WHAT YOU NEED TO DO
Copy the result of filtering the entries below for lines that include the string "release".

==*==

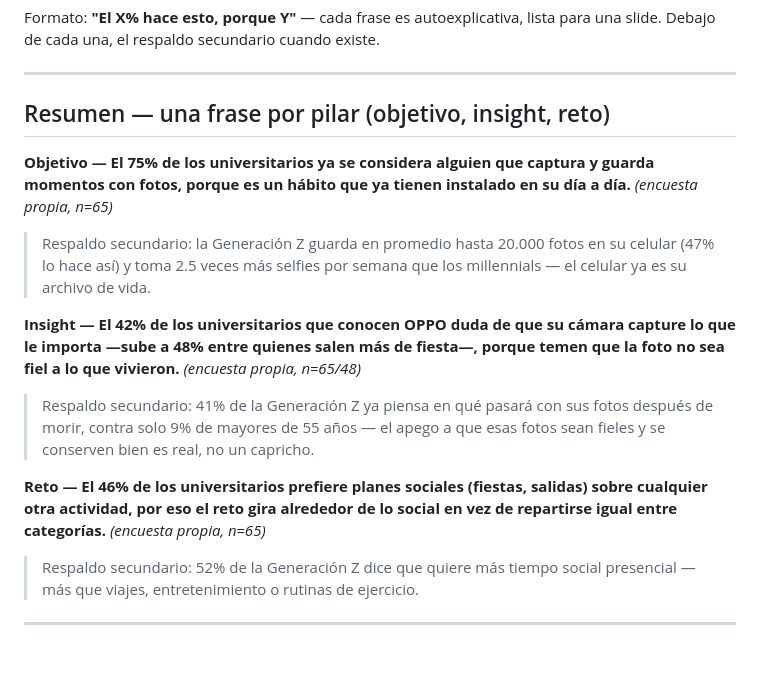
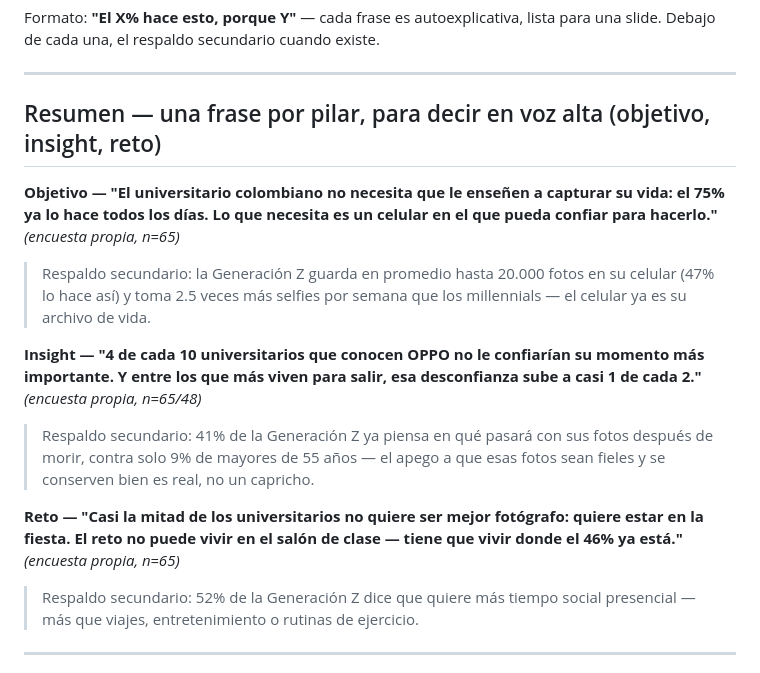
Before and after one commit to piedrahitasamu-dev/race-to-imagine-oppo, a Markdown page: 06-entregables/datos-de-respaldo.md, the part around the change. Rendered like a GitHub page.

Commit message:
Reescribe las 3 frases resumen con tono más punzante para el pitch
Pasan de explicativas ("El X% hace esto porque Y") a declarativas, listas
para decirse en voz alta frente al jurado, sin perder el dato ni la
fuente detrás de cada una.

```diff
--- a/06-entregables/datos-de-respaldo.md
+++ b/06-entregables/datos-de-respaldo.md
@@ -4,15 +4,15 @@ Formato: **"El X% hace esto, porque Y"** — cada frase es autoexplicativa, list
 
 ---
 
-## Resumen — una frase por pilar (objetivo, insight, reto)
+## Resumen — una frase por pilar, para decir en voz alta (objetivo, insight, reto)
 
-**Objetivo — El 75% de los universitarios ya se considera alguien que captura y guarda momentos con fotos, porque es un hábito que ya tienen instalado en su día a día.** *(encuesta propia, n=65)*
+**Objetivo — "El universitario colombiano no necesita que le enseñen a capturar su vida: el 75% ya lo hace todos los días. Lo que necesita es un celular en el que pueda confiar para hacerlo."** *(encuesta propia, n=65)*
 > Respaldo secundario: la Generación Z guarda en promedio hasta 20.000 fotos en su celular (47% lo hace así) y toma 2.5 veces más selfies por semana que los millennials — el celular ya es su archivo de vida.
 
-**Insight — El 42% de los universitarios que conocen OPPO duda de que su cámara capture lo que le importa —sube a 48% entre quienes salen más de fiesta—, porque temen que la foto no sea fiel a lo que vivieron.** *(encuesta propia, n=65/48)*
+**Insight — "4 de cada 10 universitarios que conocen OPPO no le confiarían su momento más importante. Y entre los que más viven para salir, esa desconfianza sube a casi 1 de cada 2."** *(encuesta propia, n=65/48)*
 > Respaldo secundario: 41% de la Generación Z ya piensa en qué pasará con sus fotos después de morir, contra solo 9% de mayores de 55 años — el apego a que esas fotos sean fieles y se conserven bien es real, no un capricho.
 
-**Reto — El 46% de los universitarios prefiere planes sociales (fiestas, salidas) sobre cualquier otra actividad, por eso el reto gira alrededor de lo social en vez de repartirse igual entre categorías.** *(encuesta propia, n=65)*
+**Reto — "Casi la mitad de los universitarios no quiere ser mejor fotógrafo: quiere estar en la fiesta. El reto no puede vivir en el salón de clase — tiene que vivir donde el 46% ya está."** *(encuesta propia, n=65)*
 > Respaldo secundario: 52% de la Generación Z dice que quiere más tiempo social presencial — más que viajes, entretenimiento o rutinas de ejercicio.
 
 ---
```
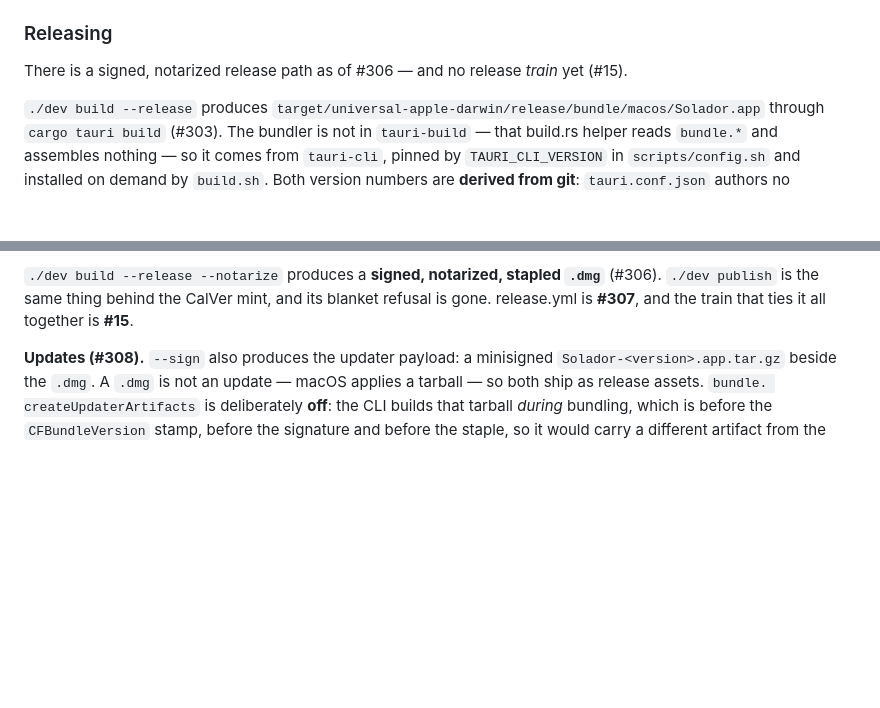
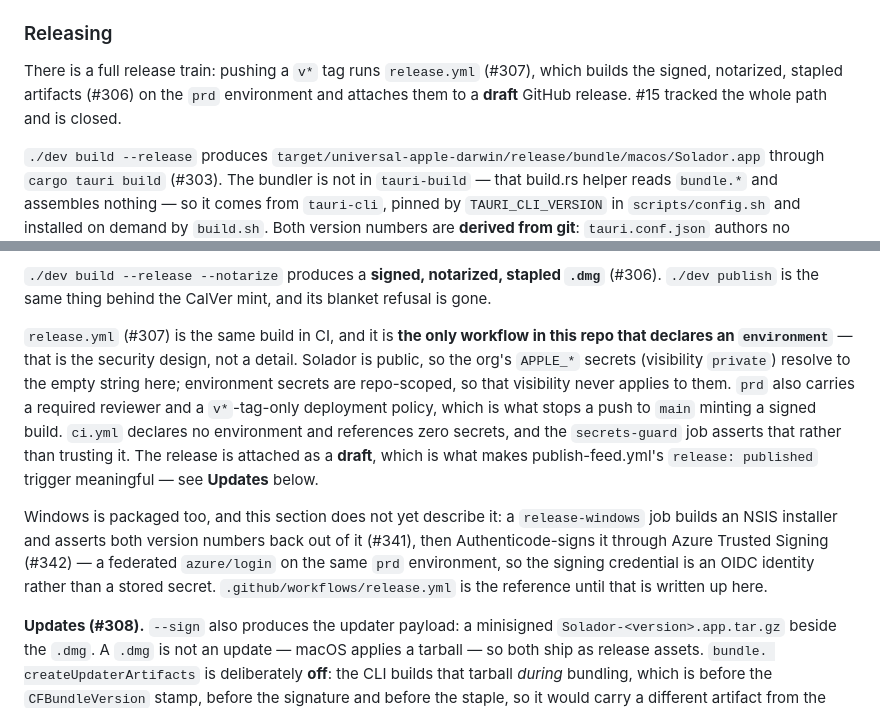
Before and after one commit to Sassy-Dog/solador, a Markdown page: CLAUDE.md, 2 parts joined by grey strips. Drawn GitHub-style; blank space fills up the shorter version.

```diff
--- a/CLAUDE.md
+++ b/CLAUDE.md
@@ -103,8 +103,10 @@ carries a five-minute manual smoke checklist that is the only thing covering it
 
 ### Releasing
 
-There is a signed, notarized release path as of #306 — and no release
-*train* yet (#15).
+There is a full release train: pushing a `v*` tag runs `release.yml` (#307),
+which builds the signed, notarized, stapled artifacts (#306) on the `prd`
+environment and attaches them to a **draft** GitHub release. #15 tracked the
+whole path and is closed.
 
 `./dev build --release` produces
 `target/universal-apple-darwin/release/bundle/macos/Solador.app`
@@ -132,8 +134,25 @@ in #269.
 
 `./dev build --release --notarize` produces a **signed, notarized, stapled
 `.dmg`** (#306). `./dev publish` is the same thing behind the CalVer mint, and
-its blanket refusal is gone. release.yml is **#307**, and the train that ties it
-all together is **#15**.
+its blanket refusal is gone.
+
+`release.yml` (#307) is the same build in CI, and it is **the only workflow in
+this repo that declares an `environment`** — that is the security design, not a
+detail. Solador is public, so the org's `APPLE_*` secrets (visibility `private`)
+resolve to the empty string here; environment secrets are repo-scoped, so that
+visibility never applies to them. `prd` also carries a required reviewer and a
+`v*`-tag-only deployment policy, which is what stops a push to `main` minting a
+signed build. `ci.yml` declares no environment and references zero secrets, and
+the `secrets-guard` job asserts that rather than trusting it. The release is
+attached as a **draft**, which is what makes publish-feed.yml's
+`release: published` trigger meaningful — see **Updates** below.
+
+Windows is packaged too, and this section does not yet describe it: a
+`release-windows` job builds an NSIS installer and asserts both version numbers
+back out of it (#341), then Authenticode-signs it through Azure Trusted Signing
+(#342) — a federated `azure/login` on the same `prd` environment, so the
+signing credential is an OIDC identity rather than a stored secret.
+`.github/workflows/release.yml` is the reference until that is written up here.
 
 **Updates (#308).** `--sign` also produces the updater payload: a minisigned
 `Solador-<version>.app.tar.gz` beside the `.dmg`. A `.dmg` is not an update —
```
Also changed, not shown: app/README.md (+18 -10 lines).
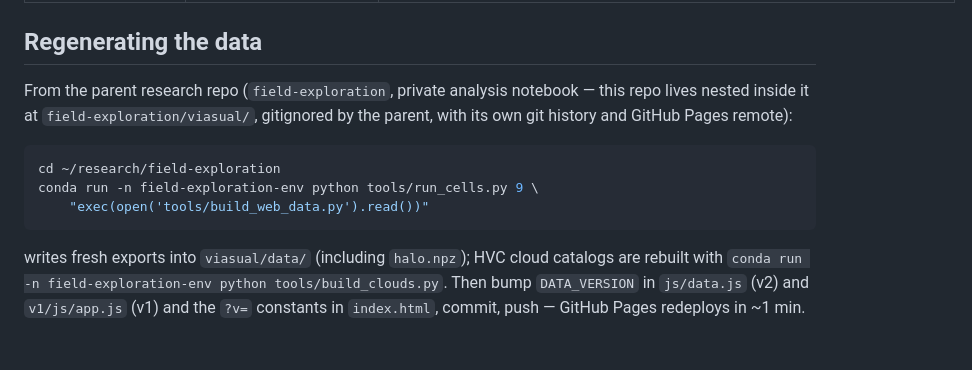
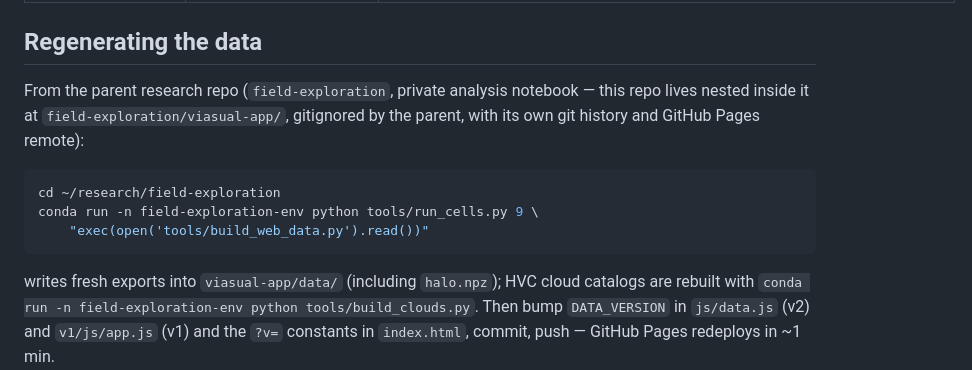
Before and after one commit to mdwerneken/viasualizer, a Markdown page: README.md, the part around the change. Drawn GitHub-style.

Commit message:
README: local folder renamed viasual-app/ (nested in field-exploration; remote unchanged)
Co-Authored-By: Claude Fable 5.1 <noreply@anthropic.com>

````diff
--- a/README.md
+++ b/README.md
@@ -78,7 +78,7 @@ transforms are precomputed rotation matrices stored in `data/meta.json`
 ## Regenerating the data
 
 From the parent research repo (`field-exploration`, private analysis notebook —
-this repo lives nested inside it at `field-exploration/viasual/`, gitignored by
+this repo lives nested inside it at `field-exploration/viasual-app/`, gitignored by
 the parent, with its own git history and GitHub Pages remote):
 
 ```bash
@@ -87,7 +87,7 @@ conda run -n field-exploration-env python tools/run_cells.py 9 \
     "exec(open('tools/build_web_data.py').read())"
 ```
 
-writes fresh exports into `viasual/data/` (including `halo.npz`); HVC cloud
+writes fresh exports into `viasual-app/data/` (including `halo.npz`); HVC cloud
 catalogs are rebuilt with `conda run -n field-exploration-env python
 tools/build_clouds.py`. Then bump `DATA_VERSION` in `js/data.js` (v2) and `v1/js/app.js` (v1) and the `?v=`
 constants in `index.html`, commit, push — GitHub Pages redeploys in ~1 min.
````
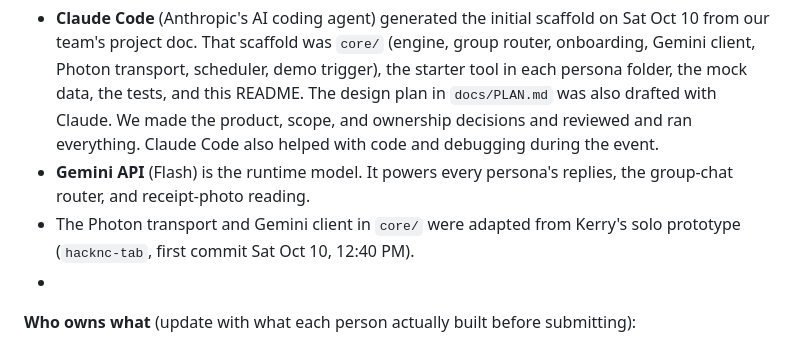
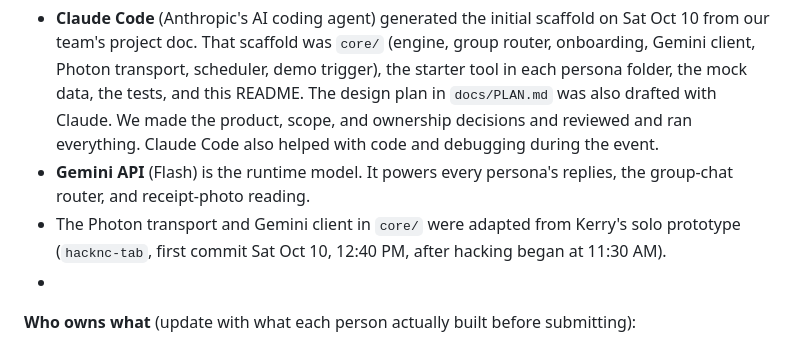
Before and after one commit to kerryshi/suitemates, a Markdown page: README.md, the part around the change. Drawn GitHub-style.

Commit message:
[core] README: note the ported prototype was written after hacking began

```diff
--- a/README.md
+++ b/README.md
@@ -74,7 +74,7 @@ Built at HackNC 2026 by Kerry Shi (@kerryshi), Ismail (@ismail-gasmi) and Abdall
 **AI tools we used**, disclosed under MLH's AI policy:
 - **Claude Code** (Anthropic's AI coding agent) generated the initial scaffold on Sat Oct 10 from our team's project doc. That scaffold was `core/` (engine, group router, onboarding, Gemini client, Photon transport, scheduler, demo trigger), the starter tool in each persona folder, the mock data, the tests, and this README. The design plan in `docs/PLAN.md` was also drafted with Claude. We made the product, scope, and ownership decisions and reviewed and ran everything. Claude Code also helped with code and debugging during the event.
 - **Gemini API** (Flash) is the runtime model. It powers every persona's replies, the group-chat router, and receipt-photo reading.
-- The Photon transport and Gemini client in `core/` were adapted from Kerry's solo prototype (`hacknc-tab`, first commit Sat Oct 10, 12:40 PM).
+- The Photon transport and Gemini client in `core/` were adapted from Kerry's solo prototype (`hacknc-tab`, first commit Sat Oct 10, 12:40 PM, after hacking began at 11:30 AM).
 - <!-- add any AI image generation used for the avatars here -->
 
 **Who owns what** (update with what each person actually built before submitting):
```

==*==

YOUR SOLUTION
-There is a signed, notarized release path as of #306 — and no release
+There is a full release train: pushing a `v*` tag runs `release.yml` (#307),
+environment and attaches them to a **draft** GitHub release. #15 tracked the
 `./dev build --release` produces
 `target/universal-apple-darwin/release/bundle/macos/Solador.app`
 `./dev build --release --notarize` produces a **signed, notarized, stapled
-its blanket refusal is gone. release.yml is **#307**, and the train that ties it
+`release.yml` (#307) is the same build in CI, and it is **the only workflow in
+the `secrets-guard` job asserts that rather than trusting it. The release is
+`release: published` trigger meaningful — see **Updates** below.
+`release-windows` job builds an NSIS installer and asserts both version numbers
+`.github/workflows/release.yml` is the reference until that is written up here.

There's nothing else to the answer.